I have always wondered about that “book of life”. It is mentioned several other times in Revelation (3:5, 13:8, 17:8, 21:27) and even in the Old Testament (Psalm 69:28). I notice that the passage has first “books”, and then the “book of life”. My interpretation is that the books contain records of each individual’s deeds, which can never be good enough to earn life with God. But those deeds are overruled by the person’s name being in the book of life. Existence in that book comes not from merit, but from relationship. If their relationship with God is based on humility, trust, and dependence on His grace, that person will be recorded; otherwise, they will not.

This interpretation answers the question “What about those who haven’t heard of Jesus, so they haven’t become Christians?” God looks at the heart (1 Samuel 16:7), so He recognizes those who follow Him as best they can based on the light that they’ve been given. 1


The depictions of Hell in popular culture show demons with pitchforks tormenting screaming people in the midst of flames. Some of that is definitely wrong: The demons will be residents, not rulers, in Hell! The Bible’s descriptions do regularly include fire and torment, though, as seen in the Judgment passages above 2. Jesus told a story of a specific man in Hell: “In Hades he lifted up his eyes, being in torment, and *saw Abraham far away and Lazarus in his bosom. And he cried out and said, ‘Father Abraham, have mercy on me, and send Lazarus so that he may dip the tip of his finger in water and cool off my tongue, for I am in agony in this flame.’” (Luke 16:19-31).

Several of Jesus’ stories in Matthew (8:12, 22:13, 25:30) also describe the “outer darkness” where “there will be weeping and gnashing of teeth“. The point conveyed is complete rejection. The message was especially stinging since it was talking about those who expected to be accepted because they thought they were good enough; they were shocked and dismayed to learn otherwise.

Note, by the way, that the lake of fire was not intended for people. It is “the eternal fire which has been prepared for the devil and his angels“. God does NOT want anyone there (John 3:16-19, 2 Peter 3:8-9). But justice demands it when they reject all His offers of rescue.


After the Judgment, Revelation 21 tells the climax of the story:

Then I saw a new heaven and a new earth; for the first heaven and the first earth passed away, and there is no longer any sea. And I saw the holy city, new Jerusalem, coming down out of heaven from God, made ready as a bride adorned for her husband. And I heard a loud voice from the throne, saying, “Behold, the tabernacle of God is among men, and He will dwell among them, and they shall be His people, and God Himself will be among them, and He will wipe away every tear from their eyes; and there will no longer be any death; there will no longer be any mourning, or crying, or pain; the first things have passed away.”

Revelation 21:1-4

The rest of Revelation (21:10 through 22:5) describes the beauty and perfection of this new Jerusalem on a fully renewed Earth that will last forever. As the song says:

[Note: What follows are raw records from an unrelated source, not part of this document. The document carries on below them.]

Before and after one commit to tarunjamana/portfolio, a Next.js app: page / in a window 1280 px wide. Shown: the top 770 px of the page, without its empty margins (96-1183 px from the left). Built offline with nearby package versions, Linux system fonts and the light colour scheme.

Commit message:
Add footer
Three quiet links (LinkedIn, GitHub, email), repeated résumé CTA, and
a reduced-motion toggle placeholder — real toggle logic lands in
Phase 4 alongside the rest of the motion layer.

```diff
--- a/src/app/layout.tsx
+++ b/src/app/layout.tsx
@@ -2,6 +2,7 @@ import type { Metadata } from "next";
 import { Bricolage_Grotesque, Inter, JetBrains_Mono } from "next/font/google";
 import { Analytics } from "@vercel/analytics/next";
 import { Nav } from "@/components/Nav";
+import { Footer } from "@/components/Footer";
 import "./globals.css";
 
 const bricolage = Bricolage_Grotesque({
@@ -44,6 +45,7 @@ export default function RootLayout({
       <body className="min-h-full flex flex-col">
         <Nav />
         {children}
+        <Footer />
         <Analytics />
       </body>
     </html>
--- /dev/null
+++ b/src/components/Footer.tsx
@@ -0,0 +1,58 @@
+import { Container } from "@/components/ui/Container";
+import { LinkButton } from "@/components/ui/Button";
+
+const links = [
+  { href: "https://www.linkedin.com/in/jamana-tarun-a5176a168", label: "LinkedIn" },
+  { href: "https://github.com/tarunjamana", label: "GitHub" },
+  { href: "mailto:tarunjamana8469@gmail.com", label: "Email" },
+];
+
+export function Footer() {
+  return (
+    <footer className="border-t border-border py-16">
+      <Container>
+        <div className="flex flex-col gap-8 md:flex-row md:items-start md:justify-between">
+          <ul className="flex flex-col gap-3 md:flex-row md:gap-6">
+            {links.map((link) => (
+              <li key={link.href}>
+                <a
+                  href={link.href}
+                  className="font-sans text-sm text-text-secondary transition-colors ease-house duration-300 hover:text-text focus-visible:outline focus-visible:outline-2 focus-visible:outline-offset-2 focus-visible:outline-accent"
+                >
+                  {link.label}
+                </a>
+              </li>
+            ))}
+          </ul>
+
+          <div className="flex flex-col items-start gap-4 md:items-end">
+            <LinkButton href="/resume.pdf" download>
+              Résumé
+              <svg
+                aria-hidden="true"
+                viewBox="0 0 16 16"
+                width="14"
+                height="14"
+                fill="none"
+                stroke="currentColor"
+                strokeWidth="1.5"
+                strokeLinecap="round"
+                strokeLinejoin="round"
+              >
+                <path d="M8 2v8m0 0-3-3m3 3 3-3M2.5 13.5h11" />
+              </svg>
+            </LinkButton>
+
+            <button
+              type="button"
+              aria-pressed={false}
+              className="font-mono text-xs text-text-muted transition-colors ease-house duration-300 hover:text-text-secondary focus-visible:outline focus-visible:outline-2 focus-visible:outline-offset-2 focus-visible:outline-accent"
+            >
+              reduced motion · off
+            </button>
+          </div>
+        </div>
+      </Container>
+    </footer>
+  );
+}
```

When we’ve been there ten thousand years,
Bright shining as the sun,
We’ve no less days to sing God’s praise
Than when we first begun.

Amazing Grace

And Jesus says:

And behold, I am coming quickly. Blessed is he who heeds the words of the prophecy of this book.”

Revelation 22:7

Footnotes and Scripture References

  1. Note that if you are reading this post, you already don’t have the “didn’t know about Him” excuse, though!
  2. I wish that I could honestly interpret these verses as being metaphorical instead of literal. That is possible I suppose; I’m certainly not an authority on whether or not God is choosing to repeatedly use a metaphor. But all that I am justified in doing is to put the actual words into this post. If I believe that the Bible is God’s word, then these words are from God also.

Unless otherwise noted, all scripture quotations are taken from the (NASB®) New American Standard Bible®, Copyright © 1960, 1971, 1977, 1995, 2020 by The Lockman Foundation. Used by permission. All rights reserved.

Scripture reference links go to, which defaults to another good translation, the New International Version (NIV).  The site has 20 or more translations available for reference.